CPAR has been working in Tanzania since 2003. The part of Tanzania known as Zanzibar is made up of the islands of Zanzibar and Pemba, as well as other small islets. There are about 130 tribes in Tanzania that have been categorized into five different ethnic groups, with about 95 per cent of Tanzanians classified as Bantu. Most Tanzanians speak variations of Bantu languages and dialects, but Swahili (or Kiswahili) is the country’s official language.
Except for the islands and a coastal strip, a plateau makes up the greater part of the country. Tanzania is a very mountainous country and is home to Mount Kilimanjaro, the highest mountain in Africa.
Tanzania’s major concerns include food insecurity resulting from poverty as well as environmental issues such as deforestation, desertification and soil erosion. High rates of maternal death and HIV/AIDS are major public health concerns. The water in this region is both scarce and contaminated. This problem, coupled with substandard hygiene practices among the populace, has led to the spread of waterborne diseases, including outbreaks of cholera.
CPAR currently operates out of Arusha Town where staff – all Tanzanian nationals – are implementing projects related to maternal, newborn and child health, food security, improving livelihoods, nutrition, water, sanitation and hygiene and environmental rehabilitation.
Meet Our Staff From the Arusha Office
Michael Kambele, Finance Officer
Michael enjoys helping others and collaborating with his colleagues in order to make this a possibility. In his free time, he enjoys trekking Mount Kilimanjaro and Mount Meru, as well as spending time with his children. He recommends the Ngorongoro Crater to anyone who visits Tanzania, as it is considered to be one of the world’s most astonishing natural wonders.
Innocent Leoni Mlay, Project Officer

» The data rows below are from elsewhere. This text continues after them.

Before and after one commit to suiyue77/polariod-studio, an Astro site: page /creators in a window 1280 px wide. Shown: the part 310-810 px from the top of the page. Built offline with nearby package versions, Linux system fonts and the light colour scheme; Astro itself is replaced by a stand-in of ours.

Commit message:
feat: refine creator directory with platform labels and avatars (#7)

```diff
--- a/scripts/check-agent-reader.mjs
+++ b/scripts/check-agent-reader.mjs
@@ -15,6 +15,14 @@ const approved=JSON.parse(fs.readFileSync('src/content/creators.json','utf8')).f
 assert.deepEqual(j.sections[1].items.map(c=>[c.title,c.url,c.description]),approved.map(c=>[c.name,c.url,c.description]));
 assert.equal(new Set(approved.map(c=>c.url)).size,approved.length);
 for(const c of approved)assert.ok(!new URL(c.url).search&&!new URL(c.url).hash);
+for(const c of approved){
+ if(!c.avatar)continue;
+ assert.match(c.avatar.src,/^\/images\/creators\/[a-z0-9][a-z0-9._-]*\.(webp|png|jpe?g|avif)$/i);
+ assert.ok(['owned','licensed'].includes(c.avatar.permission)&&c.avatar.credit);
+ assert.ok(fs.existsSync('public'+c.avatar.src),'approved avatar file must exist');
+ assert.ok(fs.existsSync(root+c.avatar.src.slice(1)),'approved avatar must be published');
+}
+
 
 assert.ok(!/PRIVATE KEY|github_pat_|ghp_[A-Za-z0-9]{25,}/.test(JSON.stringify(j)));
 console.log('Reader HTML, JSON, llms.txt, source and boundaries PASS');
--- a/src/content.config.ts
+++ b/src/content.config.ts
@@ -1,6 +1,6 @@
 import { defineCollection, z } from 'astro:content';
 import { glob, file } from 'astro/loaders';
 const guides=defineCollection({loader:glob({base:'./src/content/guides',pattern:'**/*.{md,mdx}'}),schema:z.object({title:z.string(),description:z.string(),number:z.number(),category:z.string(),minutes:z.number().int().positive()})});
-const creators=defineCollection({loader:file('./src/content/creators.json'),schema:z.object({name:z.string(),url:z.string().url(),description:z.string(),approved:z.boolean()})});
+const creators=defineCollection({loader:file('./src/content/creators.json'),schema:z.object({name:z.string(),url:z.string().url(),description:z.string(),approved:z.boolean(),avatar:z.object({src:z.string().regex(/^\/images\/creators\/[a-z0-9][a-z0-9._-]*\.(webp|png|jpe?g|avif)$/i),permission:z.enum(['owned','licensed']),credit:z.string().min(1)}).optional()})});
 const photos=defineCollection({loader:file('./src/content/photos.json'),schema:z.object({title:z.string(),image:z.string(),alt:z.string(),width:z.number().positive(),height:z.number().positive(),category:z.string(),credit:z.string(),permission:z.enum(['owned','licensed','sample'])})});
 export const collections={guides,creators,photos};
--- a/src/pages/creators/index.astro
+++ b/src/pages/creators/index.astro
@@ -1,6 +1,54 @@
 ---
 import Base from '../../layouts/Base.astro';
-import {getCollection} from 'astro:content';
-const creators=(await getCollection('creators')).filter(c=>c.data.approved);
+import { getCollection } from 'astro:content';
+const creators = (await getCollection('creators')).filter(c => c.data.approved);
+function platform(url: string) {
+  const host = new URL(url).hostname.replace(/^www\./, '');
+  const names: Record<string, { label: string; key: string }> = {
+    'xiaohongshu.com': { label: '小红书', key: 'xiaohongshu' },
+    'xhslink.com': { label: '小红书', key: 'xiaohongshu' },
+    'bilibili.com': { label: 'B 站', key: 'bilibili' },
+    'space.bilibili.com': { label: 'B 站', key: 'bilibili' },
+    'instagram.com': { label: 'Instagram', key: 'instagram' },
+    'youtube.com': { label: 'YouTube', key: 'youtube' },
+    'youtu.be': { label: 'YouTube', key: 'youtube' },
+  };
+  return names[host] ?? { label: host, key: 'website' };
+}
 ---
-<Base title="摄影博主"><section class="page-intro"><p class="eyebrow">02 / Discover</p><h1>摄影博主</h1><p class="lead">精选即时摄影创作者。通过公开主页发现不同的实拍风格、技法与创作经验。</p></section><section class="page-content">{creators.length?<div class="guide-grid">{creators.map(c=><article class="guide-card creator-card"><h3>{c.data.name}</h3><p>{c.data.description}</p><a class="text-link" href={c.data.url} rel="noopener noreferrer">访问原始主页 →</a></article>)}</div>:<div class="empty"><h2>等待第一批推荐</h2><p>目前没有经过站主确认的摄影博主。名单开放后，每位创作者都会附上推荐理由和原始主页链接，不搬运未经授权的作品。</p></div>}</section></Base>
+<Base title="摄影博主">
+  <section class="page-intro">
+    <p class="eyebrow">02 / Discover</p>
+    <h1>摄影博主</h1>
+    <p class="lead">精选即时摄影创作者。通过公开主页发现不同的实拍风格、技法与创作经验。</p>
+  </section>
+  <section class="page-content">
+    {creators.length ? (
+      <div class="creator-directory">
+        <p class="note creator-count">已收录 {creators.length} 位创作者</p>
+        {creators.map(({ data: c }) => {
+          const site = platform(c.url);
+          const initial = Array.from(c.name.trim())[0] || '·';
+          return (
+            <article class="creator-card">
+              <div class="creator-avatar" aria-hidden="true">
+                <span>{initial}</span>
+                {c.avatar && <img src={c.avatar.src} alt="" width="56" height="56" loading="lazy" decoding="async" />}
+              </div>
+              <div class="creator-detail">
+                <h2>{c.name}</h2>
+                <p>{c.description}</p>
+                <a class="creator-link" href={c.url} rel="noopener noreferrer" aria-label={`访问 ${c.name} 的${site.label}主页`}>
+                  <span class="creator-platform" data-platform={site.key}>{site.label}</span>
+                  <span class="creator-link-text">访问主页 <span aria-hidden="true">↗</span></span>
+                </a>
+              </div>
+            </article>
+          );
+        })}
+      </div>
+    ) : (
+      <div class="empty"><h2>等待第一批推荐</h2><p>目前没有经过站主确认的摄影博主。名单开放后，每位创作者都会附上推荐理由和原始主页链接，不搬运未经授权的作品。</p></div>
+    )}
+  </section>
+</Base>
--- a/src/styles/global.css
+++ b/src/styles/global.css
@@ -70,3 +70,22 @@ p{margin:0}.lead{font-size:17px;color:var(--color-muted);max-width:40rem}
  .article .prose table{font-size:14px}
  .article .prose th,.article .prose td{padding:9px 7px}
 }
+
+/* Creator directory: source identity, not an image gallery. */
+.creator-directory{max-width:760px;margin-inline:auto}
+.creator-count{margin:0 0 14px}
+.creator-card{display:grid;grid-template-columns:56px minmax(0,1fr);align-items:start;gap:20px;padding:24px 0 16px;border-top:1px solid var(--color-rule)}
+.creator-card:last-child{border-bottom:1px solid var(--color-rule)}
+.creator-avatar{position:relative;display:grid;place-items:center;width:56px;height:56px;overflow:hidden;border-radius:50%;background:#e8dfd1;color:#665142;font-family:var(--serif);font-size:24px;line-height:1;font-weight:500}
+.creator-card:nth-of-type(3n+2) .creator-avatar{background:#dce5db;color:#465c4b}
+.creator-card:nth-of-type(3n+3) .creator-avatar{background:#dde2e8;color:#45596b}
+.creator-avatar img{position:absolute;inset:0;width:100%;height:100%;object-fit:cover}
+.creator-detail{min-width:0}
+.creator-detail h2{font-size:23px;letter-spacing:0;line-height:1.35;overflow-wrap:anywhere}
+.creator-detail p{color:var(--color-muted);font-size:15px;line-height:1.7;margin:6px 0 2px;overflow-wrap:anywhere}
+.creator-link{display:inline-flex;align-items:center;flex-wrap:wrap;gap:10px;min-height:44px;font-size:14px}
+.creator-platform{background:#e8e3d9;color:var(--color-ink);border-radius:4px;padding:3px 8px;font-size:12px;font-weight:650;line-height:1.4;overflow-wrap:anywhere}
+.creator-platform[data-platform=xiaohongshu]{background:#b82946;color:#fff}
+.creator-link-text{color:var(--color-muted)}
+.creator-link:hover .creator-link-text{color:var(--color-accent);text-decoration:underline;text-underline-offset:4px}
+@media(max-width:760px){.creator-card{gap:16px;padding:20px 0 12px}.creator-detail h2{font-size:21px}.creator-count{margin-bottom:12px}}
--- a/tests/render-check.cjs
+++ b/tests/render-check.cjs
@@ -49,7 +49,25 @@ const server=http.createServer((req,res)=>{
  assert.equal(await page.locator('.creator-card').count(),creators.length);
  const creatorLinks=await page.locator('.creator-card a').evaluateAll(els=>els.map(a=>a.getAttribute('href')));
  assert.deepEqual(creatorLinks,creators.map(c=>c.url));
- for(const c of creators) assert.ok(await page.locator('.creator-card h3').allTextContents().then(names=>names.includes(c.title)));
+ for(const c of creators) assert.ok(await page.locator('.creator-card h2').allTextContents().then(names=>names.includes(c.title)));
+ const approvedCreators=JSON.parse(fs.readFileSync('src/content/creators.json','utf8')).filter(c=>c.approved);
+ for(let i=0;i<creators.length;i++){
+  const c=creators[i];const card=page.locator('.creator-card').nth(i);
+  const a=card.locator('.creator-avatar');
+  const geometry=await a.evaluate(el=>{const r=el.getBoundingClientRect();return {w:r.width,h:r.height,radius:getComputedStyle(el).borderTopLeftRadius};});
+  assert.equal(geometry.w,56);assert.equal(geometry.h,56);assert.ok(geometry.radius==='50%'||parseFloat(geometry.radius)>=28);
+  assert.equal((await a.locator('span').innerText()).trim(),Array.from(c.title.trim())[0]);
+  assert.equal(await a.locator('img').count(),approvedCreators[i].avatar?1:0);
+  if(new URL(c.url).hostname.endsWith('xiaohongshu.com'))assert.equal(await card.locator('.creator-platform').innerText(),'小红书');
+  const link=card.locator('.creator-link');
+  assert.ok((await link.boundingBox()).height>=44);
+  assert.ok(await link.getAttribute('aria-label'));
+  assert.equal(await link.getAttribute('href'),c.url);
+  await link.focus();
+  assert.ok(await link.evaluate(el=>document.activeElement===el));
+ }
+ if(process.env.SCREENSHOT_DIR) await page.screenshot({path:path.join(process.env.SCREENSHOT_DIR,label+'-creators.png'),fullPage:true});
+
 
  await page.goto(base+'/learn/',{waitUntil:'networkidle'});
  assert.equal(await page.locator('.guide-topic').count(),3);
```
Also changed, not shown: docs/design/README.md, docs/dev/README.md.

Innocent’s favourite part of his job is the ability to help families and local communities become healthier through the implementation of CPAR projects. He also enjoys helping these families and communities grow economically. When not at work, Innocent enjoys spending time with his family and working in his maize field.
Sifuel J. Akyoo, Project Officer
Sifuel loves to see positive change in the communities he works in, especially hearing testimonies of how the projects he’s helped implement has affected the people. When working on these projects, his motto is “start with what they have”. This reminds him to appreciate the efforts currently being shown and to keep note of it when implementing projects. If you ever visit Tanzania, Sifuel recommends visiting the Maasai tribe of the Ngorongoro Conservation Area. The conservation area is breathtaking and filled with the most amazing animals.